The killings came as security forces tried to crush persistent resistance in Bago, a city about 100 kilometers south of the commercial capital Yangon. Based on some reports, the soldiers deployed weapons such as rocket launchers to clean up obstacles erected by protesters, they then piled up the corpses on the grounds of a Buddhist temple.
To its extent, the bloodshed in Bago was second only to the events of March 14, which saw the murder more than 100 protesters and bystanders by security forces in Yangon, and on March 27, where witnessed increased to 120. The number 82 is set up by the Association to Support Political Prisoners (AAPP), a civil society group that has announced daily numbers of people killed, detained and convicted since the beginning of the crisis. political panic. On Sunday, the AAPP said at least 706 protesters and bystanders have now been killed by security forces since the military took over on 1 February.
Based on Relevant pressThe assault on Bago was the military’s third attempt this past week that involved the use of mass force to try to crush organized opposition factions, including cases of armed protest. increasing.
Some of the strongest and most persistent resistance was witnessed in the Sagaing Region in northern Myanmar. According to the indispensable Frontier Myanmar, there are many incidents reported since the beginning of the month, including a police strike officer, who reported was killed His five comrades before being shot down in Tamu Town, and a separate grenade attack claimed the lives of 4 soldiers, also in Tamu.
On Saturday, Myanmar Now bring a report that locals in Tamu ambushed the army’s armed forces with homemade shotguns as they entered town to suppress Saturday’s protests. Residents said at least three soldiers and one local resident were killed in the incident.
In the Sagaing Regional Town of Kalay, activists claiming to be the Kalay Civil Army reported construction barrier all over the city streets and equip yourself with rudimentary shotguns.
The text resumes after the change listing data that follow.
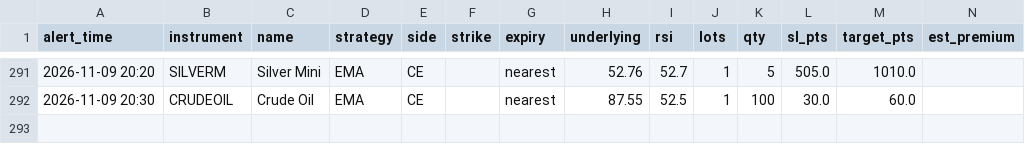
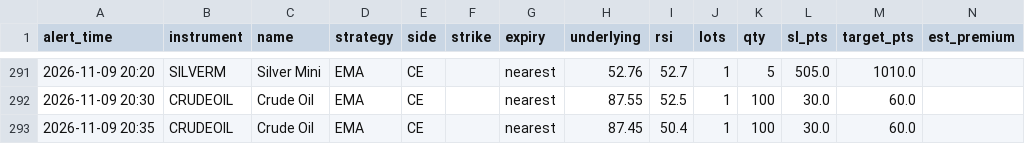
Before and after one commit to candies-studios/TradeHUB, a CSV file: alerts_log.csv, drawn as a sheet; only a part is shown, gaps mark what is left out.

```diff
--- a/alerts_log.csv
+++ b/alerts_log.csv
@@ -292 +292,2 @@ alert_time,instrument,name,strategy,side,strike,expiry,underlying,rsi,lots,qty,s
 2026-11-09 20:30,CRUDEOIL,Crude Oil,EMA,CE,,nearest,87.55,52.5,1,100,30.0,60.0,
+2026-11-09 20:35,CRUDEOIL,Crude Oil,EMA,CE,,nearest,87.45,50.4,1,100,30.0,60.0,
```
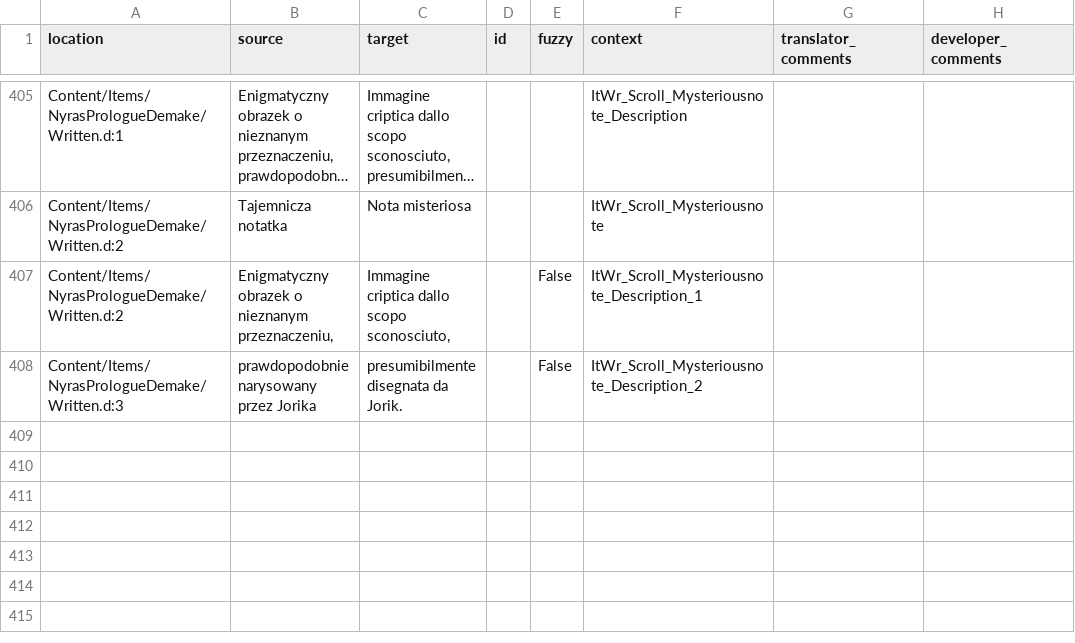
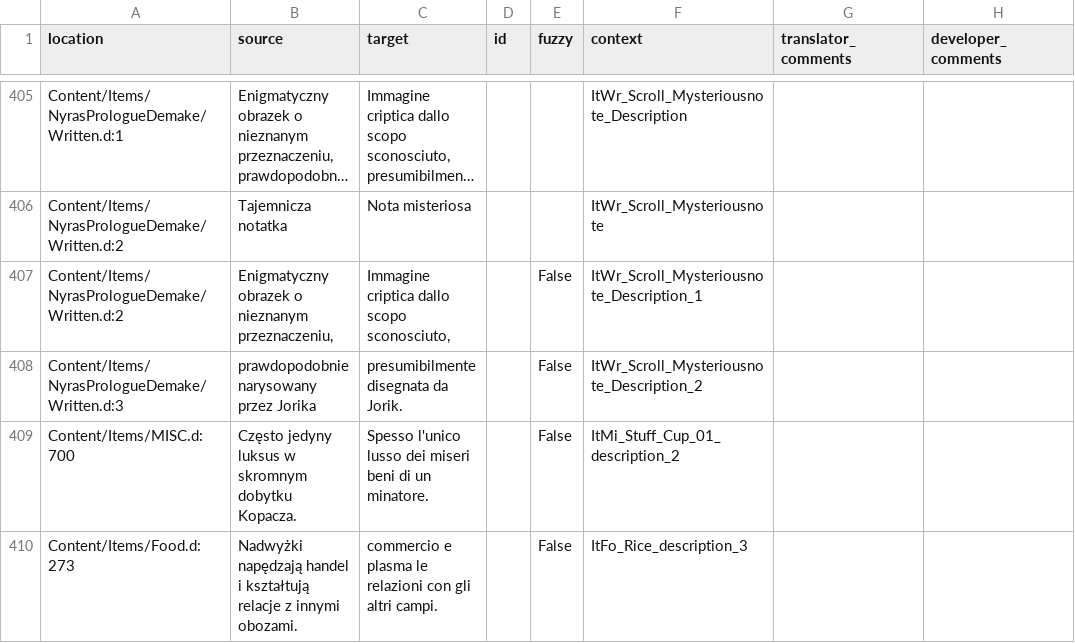
Before and after one commit to Nyras-Enjoyers/nyras-prologue-demake-scripts, a CSV file: .translations/it/Items.csv, drawn as a sheet; only a part is shown, gaps mark what is left out; long unchanged cells end in …; the diff covers the shown part only.

Commit message:
Translated using Weblate (Italian)
Currently translated at 98.5% (405 of 411 strings)

Translation: Nyras Prolog Demake/Items
Translate-URL: http://weblate.cokoliv.eu/projects/nyras-prolog-demake/items/it/

```diff
--- a/.translations/it/Items.csv
+++ b/.translations/it/Items.csv
@@ -408 +408,3 @@
 "Content/Items/NyrasPrologueDemake/Written.d:3","prawdopodobnie narysowany przez Jorika","presumibilmente disegnata da Jorik.","","False","ItWr_Scroll_Mysteriousnote_Description_2","",""
+"Content/Items/MISC.d:700","Często jedyny luksus w skromnym dobytku Kopacza.","Spesso l'unico lusso dei miseri beni di un minatore.","","False","ItMi_Stuff_Cup_01_description_2","",""
+"Content/Items/Food.d:273","Nadwyżki napędzają handel i kształtują relacje z innymi obozami.","commercio e plasma le relazioni con gli altri campi.","","False","ItFo_Rice_description_3","",""
```
Also changed, not shown: 2 added rows and 13 edited cells elsewhere in this file.
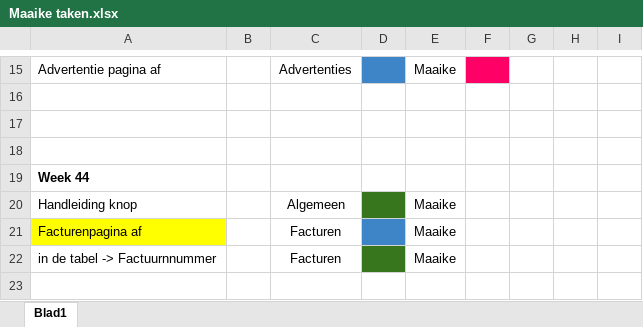
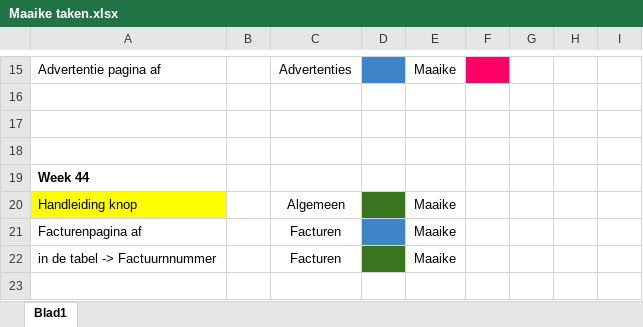
Before and after one commit to BlueScriptHQ/andalusier, an Excel workbook: doc/Andalusier documenten/Individuele taakverdeling/Maaike/Maaike taken.xlsx, sheet Blad1, drawn as a sheet; only a part is shown, gaps mark what is left out; values as stored, in another font and other column widths than the file's, no borders; the diff names each change by its address in the sheet, - before the commit and + after, or states it on an @@ line.

```diff
--- a/doc/Andalusier documenten/Individuele taakverdeling/Maaike/Maaike taken.xlsx (sheet Blad1)
+++ b/doc/Andalusier documenten/Individuele taakverdeling/Maaike/Maaike taken.xlsx (sheet Blad1)
-A20 fill: none
+A20 fill: #FFFF00
-A21 fill: #FFFF00
+A21 fill: none
```
Also changed, not shown: 4 other files.
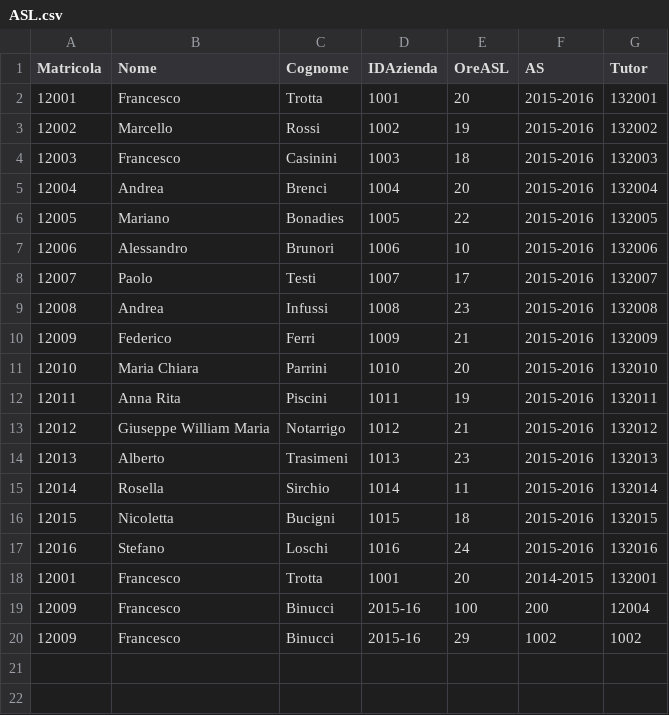
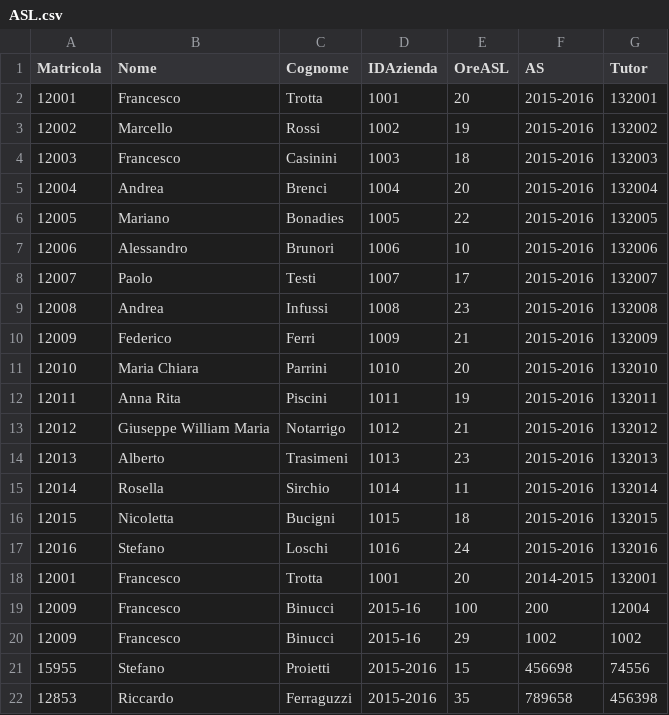
Before and after one commit to frgobbi/Progetto_alternanza-scuola-lavoro, a CSV file: File/ASL.csv, drawn as a sheet.

```diff
--- a/File/ASL.csv
+++ b/File/ASL.csv
@@ -20 +20,3 @@ Matricola;Nome;Cognome;IDAzienda;OreASL;AS;Tutor
 12009;Francesco;Binucci;2015-16;29;1002;1002
+15955;Stefano;Proietti;2015-2016;15;456698;74556
+12853;Riccardo;Ferraguzzi;2015-2016;35;789658;456398
```
Also changed, not shown: 7 other files.
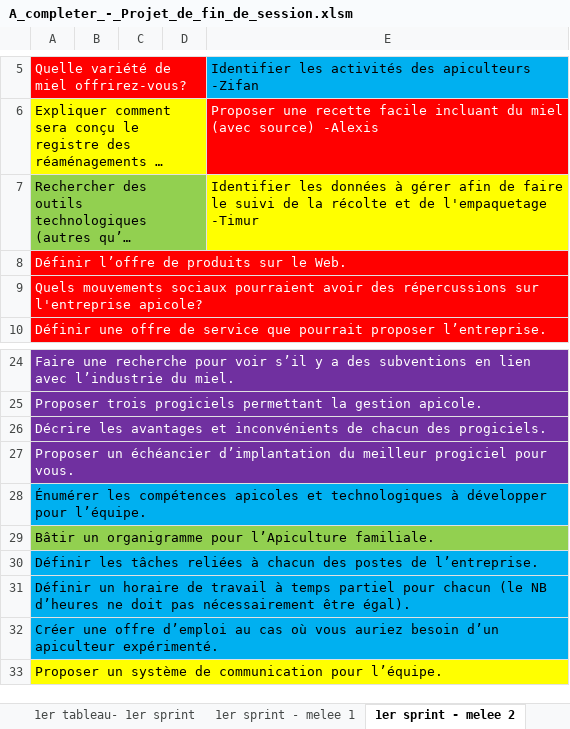
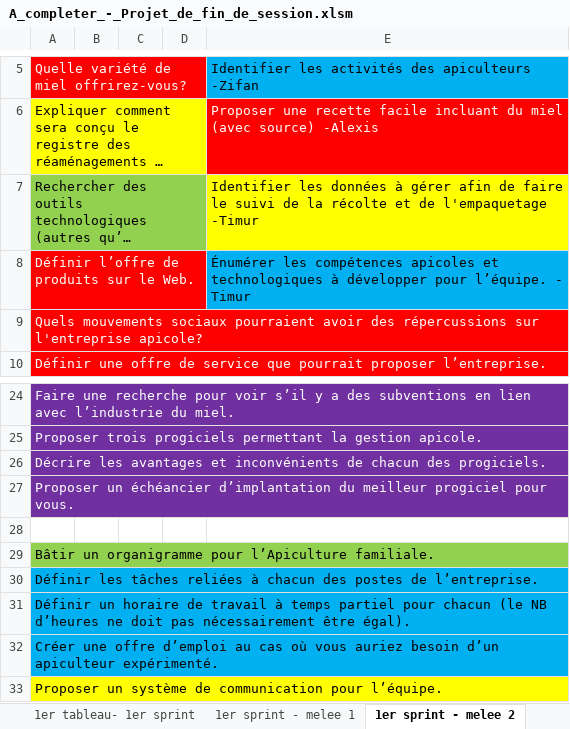
Before and after one commit to EchoingEkko00/session_8, an Excel workbook: contexte_professionnel/projet_3/A_completer_-_Projet_de_fin_de_session.xlsm, sheet 1er sprint - melee 2, drawn as a sheet; only a part is shown, gaps mark what is left out; long unchanged cells end in …; values as stored, in another font and other column widths than the file's, no borders; the diff names each change by its address in the sheet, - before the commit and + after, or states it on an @@ line.

```diff
--- a/contexte_professionnel/projet_3/A_completer_-_Projet_de_fin_de_session.xlsm (sheet 1er sprint - melee 2)
+++ b/contexte_professionnel/projet_3/A_completer_-_Projet_de_fin_de_session.xlsm (sheet 1er sprint - melee 2)
-E8: (empty)
+E8: Énumérer les compétences apicoles et technologiques à développer pour l’équipe. - Timur
-E8 fill: none
+E8 fill: #00B0F0
-A28: Énumérer les compétences apicoles et technologiques à développer pour l’équipe.
+A28: (empty)
-A28 fill: #00B0F0
+A28 fill: none
```
Also changed, not shown: sheet 1er sprint - melee 1, sheet 1er tableau- 1er sprint, 24 other files.
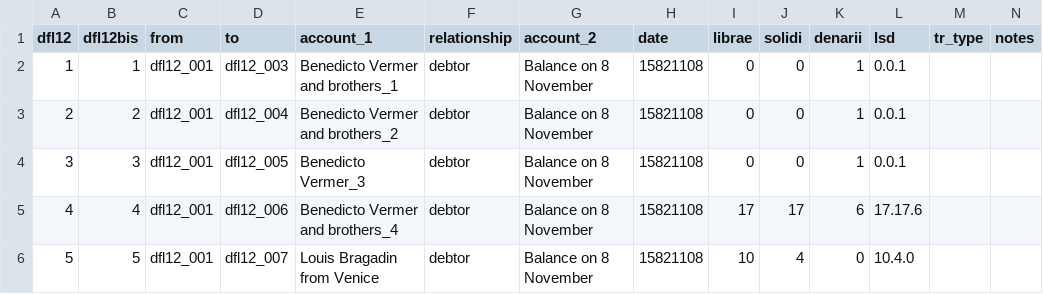
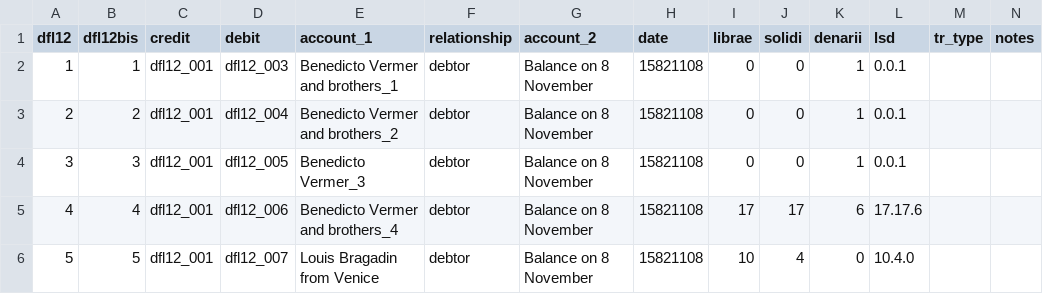
Before and after one commit to jessesadler/jdo-sterfhuis, a CSV file: data-raw/transactions.csv, drawn as a sheet; only a part is shown.

Commit message:
Change name of edge-list column names

```diff
--- a/data-raw/transactions.csv
+++ b/data-raw/transactions.csv
@@ -1,2 +1,2 @@
-dfl12,dfl12bis,from,to,account_1,relationship,account_2,date,librae,solidi,denarii,lsd,tr_type,notes
+dfl12,dfl12bis,credit,debit,account_1,relationship,account_2,date,librae,solidi,denarii,lsd,tr_type,notes
 1,1,dfl12_001,dfl12_003,Benedicto Vermer and brothers_1,debtor,Balance on 8 November,15821108,0,0,1,0.0.1,,
```
Also changed, not shown: data/transactions.csv.
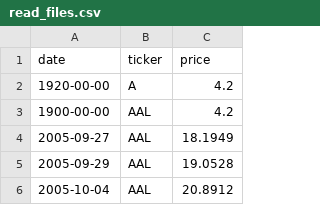
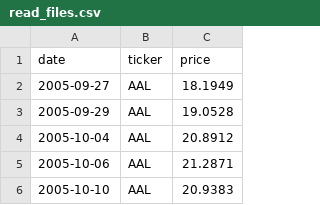
Before and after one commit to yvonnebec/Project2, a CSV file: project2/data/read_files.csv, drawn as a sheet; only a part is shown; the shorter side is filled out with more unchanged rows; the diff covers the shown part only.

```diff
--- a/project2/data/read_files.csv
+++ b/project2/data/read_files.csv
@@ -1,4 +1,2 @@
 date,ticker,price
-1920-00-00,A,4.2
-1900-00-00,AAL,4.2
 2005-09-27,AAL,18.1949
```
Also changed, not shown: 34 removed rows elsewhere in this file, 2 other files.
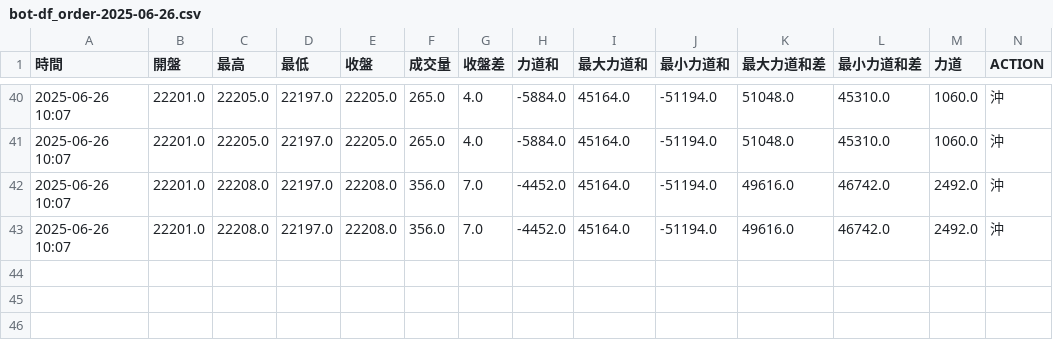
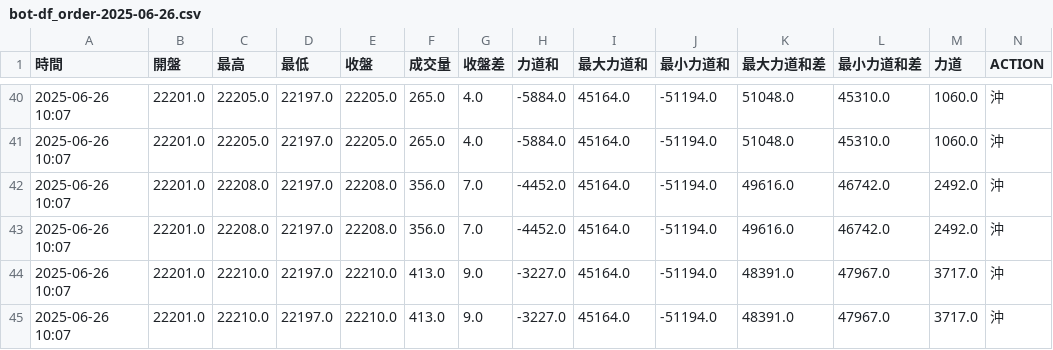
Before and after one commit to ttnlwayb/stk-1, a CSV file: bot-df_order-2025-06-26.csv, drawn as a sheet; only a part is shown, gaps mark what is left out; rows hold the shown columns only; the diff names each change by its address in the sheet, - before the commit and + after, or states it on an @@ line.

Commit message:
auto commit 2025/06/26 週四 10:07:45.58

```diff
--- a/bot-df_order-2025-06-26.csv
+++ b/bot-df_order-2025-06-26.csv
+row 44: 2025-06-26 10:07 | 22201.0 | 22210.0 | 22197.0 | 22210.0 | 413.0 | 9.0 | -3227.0 | 45164.0 | -51194.0 | 48391.0 | 47967.0 | 3717.0 | 沖
+row 45: 2025-06-26 10:07 | 22201.0 | 22210.0 | 22197.0 | 22210.0 | 413.0 | 9.0 | -3227.0 | 45164.0 | -51194.0 | 48391.0 | 47967.0 | 3717.0 | 沖
```
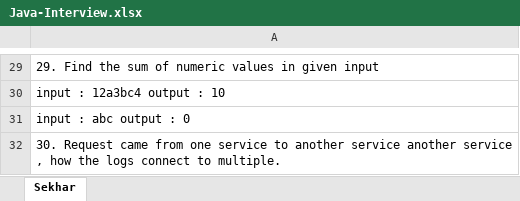
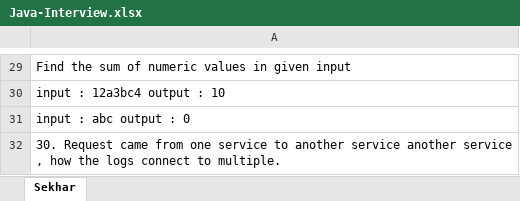
Before and after one commit to ravitejateja/LMS, an Excel workbook: 2024-java-prep/Sek-Interview-Prep/Java-Interview.xlsx, sheet Sekhar, drawn as a sheet; only a part is shown, gaps mark what is left out; values as stored, in another font and other column widths than the file's, no borders; charts and pictures not drawn; the diff covers the shown part only; the diff names each change by its address in the sheet, - before the commit and + after, or states it on an @@ line.

```diff
--- a/2024-java-prep/Sek-Interview-Prep/Java-Interview.xlsx (sheet Sekhar)
+++ b/2024-java-prep/Sek-Interview-Prep/Java-Interview.xlsx (sheet Sekhar)
-A29: 29. Find the…
+A29: Find the…
```
Also changed, not shown: other rows of this sheet.
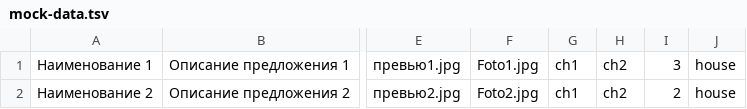
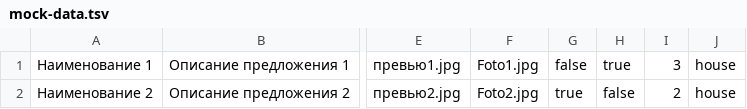
Before and after one commit to htmlacademy-nodejs-api/1385327-six-cities-5, a TSV file: mocks/mock-data.tsv, drawn as a sheet; only a part is shown, gaps mark what is left out; the diff names each change by its address in the sheet, - before the commit and + after, or states it on an @@ line.

```diff
--- a/mocks/mock-data.tsv
+++ b/mocks/mock-data.tsv
-G1: ch1
+G1: false
-H1: ch2
+H1: true
-G2: ch1
+G2: true
-H2: ch2
+H2: false
```
Also changed, not shown: 4 other files.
According to Frontier, protesters in Kalay last week even tried to get the security forces to agree prisoner exchange, releasing nine civilians in exchange for seven police officers arrested by the residents.
In response, there have been widespread allegations that security forces have graduated to Use heavy weapons in Sagaing and elsewhere, including rocket-launched grenades to disperse protesters. While confirmation is difficult, due to constant power outages on the internet in many areas of Myanmar, images have appeared on social media showing images of missile grenades and shrapnel. mortar.
The growing unstable political situation that emerged from the military’s perceived unreasonable coup has helped propel Myanmar’s economy closer to total collapse.
At the beginning of the month, Fitch Solutions, an affiliate of the global rating agency Fitch Ratings, revised its forecast for the fiscal year through September, it released a brief report predicting that Myanmar’s economy would shrink by a staggering 20 percent, compared with the previous forecast of the coup of 2 percent growth. Even then, it said, in the context of security forces suppressing civilians and battling ethnic armed groups, the risk to the revised forecast of the 20% decline “is still heavy. on the downside ”.
“We believe that increased social unrest in the country will paralyze all aspects of gross domestic product by expenditure,” Fitch said at the press conference. “There is no worst case for the economy that we can rule out.”
In its most recent economic forecast, the World Bank guess economic decline 10% by 2021. “The economy will collapse, destroying the lives of millions”, writer and historian Thant Myint-U told Bloomberg. Whichever direction the political situation evolves, he added, “Myanmar will not be able to recover for many more years”.
The bad economic situation partly reflects the effects of COVID-19 on the economy, and partly a conscious strategy of the Civil Disobedience Movement to tighten the military government by appealing to calling out to non-working public servants and private sector employees.
However, while the economy and much of the government were stagnant, the government still had a lifeline in the form of control over the country’s natural resources, including gas fields and mines of jade, precious stones and teak.
An indication of its importance was evident on Saturday, when Nikkei Asia reports a 10-day auction of gems, sapphires and pearls in the capital Naypyidaw brought the military government tens of millions of dollars in revenue. The report, citing Myanmar state media, said revenue from the sale of gems, pearls and sapphires in the auction reached millions of dollars per day, with jade sales alone. reported up to $ 6.4 million on Thursday.
The auction reportedly took place when the US Treasury Department added a Burmese state-operated jade supplier to its financial blacklist. The Biden administration has also blacklisted three military-related gem companies, as well tentacles controlled two military corporations Myanmar Economic Holdings Limited and Myanmar Economic Corporation – are heavily involved in the extraction and trading of natural resources, as well as almost every other field Myanmar’s economy.
The latest sanctions mark an increase in the US government’s pressure on the military, but armed with abundant natural resources, it is still uncertain when – or even if – these sanctions will begin to change the army’s calculations.